Web page revision data
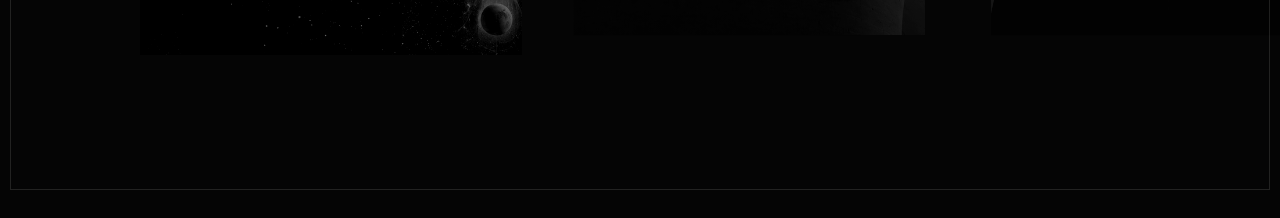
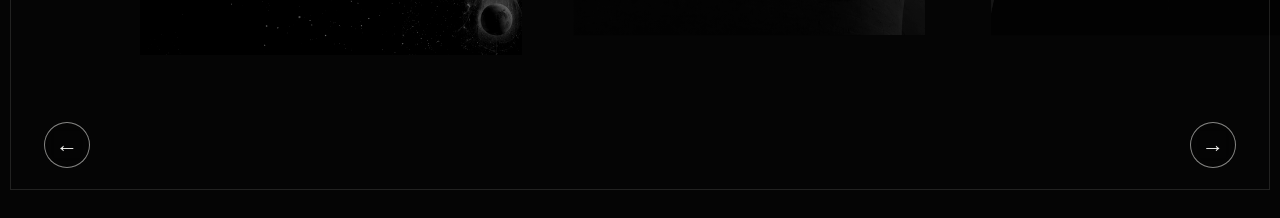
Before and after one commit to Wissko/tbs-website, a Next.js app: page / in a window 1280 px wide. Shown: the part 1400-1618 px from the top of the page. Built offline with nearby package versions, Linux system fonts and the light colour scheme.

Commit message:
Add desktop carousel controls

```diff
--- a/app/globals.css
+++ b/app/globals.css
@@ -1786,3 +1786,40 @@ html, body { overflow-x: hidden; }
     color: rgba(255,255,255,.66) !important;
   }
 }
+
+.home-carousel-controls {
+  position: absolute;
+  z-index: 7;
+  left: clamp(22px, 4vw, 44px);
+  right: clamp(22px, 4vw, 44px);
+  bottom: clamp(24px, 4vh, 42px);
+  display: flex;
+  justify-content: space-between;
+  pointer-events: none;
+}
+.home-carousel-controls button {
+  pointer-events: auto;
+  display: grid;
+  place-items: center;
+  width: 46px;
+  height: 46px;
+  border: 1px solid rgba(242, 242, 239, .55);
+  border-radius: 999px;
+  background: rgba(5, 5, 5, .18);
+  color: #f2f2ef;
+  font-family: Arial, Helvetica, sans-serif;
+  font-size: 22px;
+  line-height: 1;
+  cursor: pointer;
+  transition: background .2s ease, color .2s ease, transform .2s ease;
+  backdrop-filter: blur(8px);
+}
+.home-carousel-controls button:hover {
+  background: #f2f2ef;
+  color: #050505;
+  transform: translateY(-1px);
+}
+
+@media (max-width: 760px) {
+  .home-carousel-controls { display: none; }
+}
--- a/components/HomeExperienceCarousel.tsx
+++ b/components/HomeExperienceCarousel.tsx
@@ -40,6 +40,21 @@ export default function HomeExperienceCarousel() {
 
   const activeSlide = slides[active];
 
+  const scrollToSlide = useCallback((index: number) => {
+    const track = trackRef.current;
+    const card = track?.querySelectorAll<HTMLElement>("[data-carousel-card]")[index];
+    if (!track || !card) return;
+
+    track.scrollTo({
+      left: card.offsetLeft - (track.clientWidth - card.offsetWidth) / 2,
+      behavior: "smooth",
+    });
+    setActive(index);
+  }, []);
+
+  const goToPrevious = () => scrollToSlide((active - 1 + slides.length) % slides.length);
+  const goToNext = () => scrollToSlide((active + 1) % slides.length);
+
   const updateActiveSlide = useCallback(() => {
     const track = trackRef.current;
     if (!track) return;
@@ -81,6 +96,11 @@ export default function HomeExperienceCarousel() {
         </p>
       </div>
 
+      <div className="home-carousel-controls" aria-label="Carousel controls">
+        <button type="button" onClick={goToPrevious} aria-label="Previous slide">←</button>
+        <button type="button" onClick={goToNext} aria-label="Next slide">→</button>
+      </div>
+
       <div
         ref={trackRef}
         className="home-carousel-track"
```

* * *

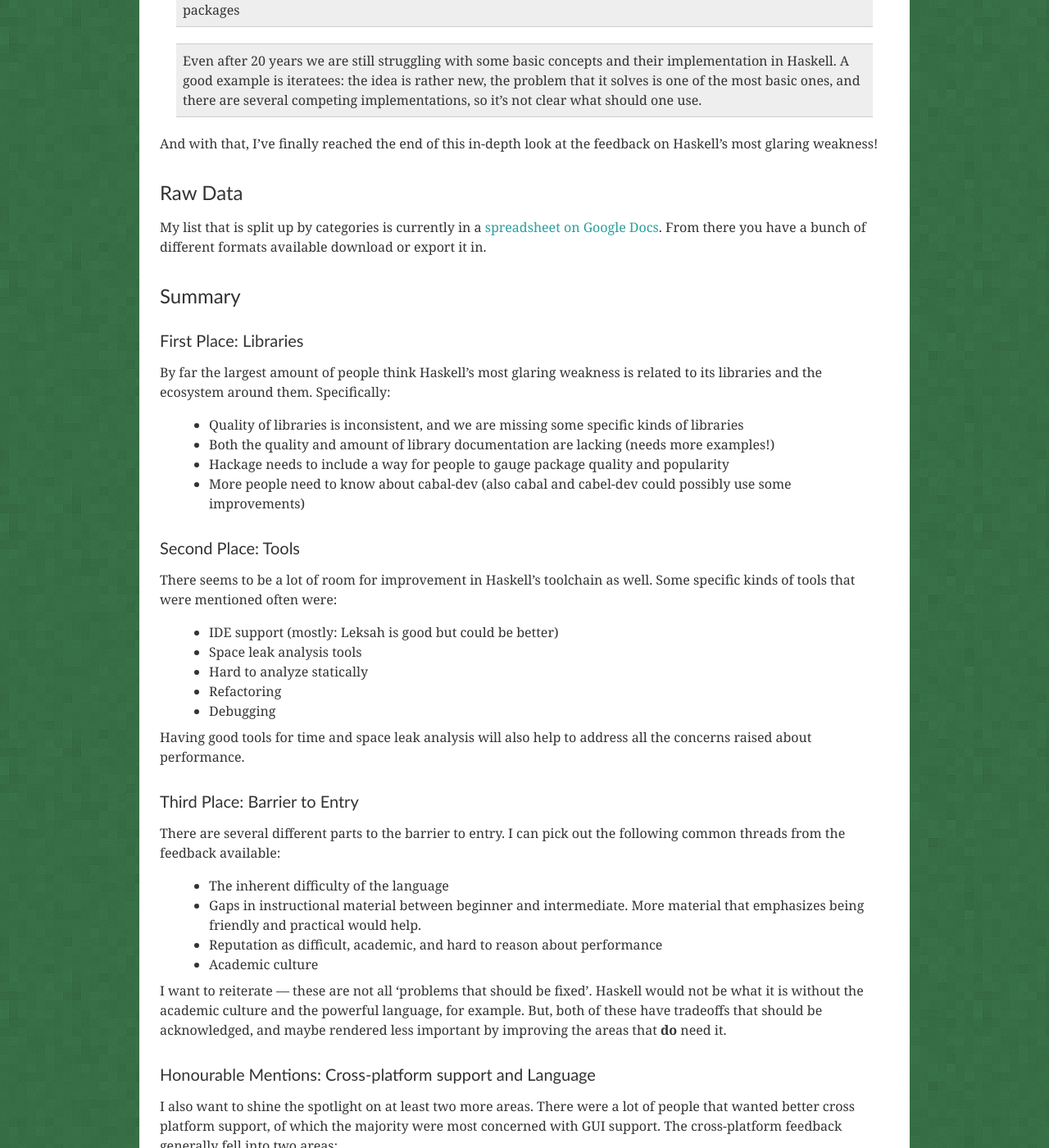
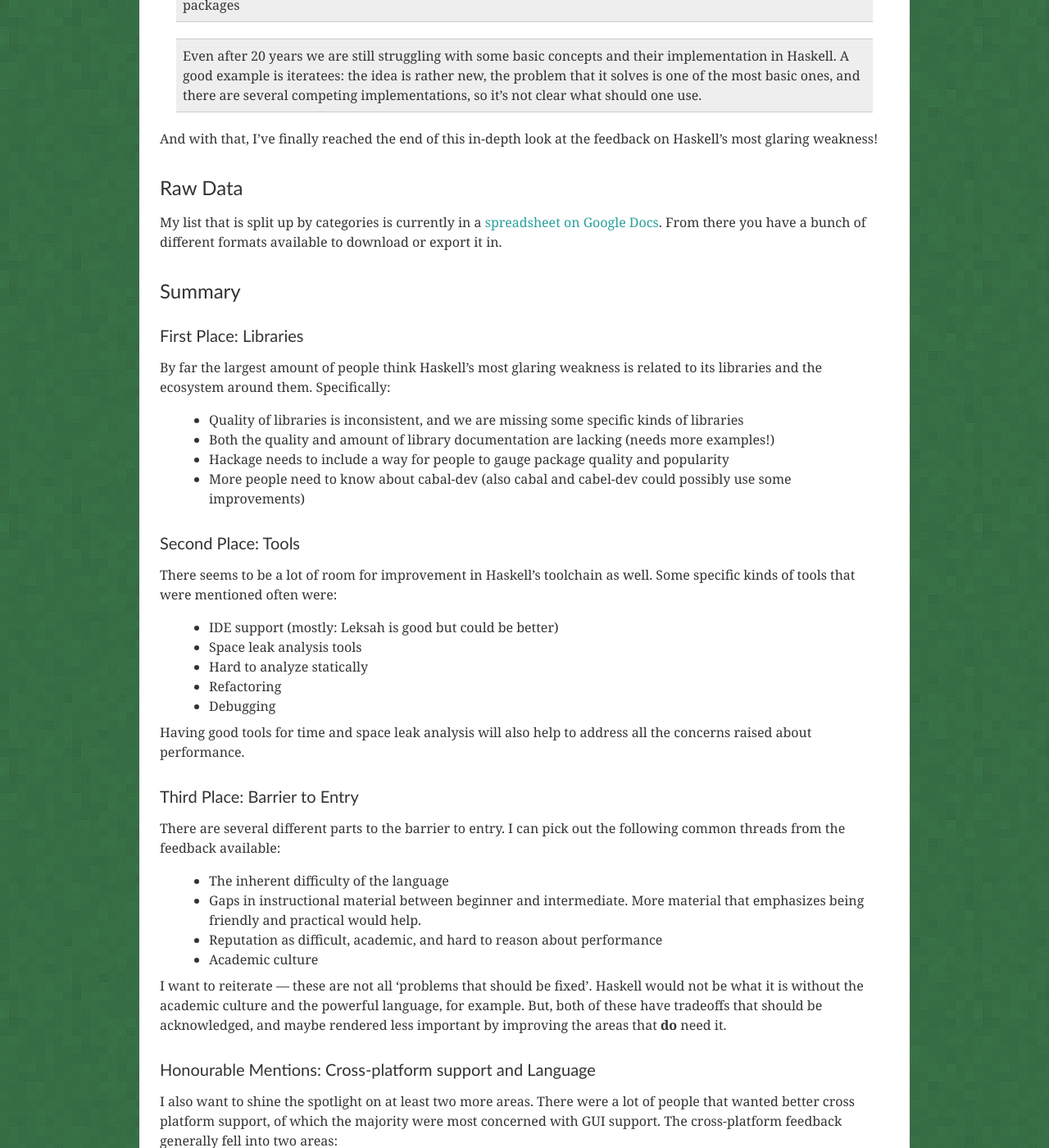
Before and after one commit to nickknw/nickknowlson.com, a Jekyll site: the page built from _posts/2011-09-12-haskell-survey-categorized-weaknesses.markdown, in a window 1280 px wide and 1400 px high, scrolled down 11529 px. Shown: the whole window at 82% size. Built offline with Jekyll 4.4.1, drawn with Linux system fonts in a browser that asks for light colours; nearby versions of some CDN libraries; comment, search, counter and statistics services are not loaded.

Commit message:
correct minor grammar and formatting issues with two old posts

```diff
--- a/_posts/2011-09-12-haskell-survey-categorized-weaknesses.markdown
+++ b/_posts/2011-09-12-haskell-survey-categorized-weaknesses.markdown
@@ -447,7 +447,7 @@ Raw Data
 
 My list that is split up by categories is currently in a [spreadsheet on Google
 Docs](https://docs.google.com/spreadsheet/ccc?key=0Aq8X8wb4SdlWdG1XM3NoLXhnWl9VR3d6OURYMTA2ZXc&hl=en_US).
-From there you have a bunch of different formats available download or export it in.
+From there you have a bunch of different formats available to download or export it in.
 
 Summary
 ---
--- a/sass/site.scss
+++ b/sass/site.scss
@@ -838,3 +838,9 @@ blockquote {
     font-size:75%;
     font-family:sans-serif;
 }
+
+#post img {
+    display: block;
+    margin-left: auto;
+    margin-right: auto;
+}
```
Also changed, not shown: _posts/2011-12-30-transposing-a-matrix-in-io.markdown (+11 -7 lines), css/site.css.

- _PROBLEM TO SOLVE_
When a line in the records holds the string "function", copy that line.

- _ANSWER BELOW_
@@ -40,6 +40,21 @@ export default function HomeExperienceCarousel() {
@@ -81,6 +96,11 @@ export default function HomeExperienceCarousel() {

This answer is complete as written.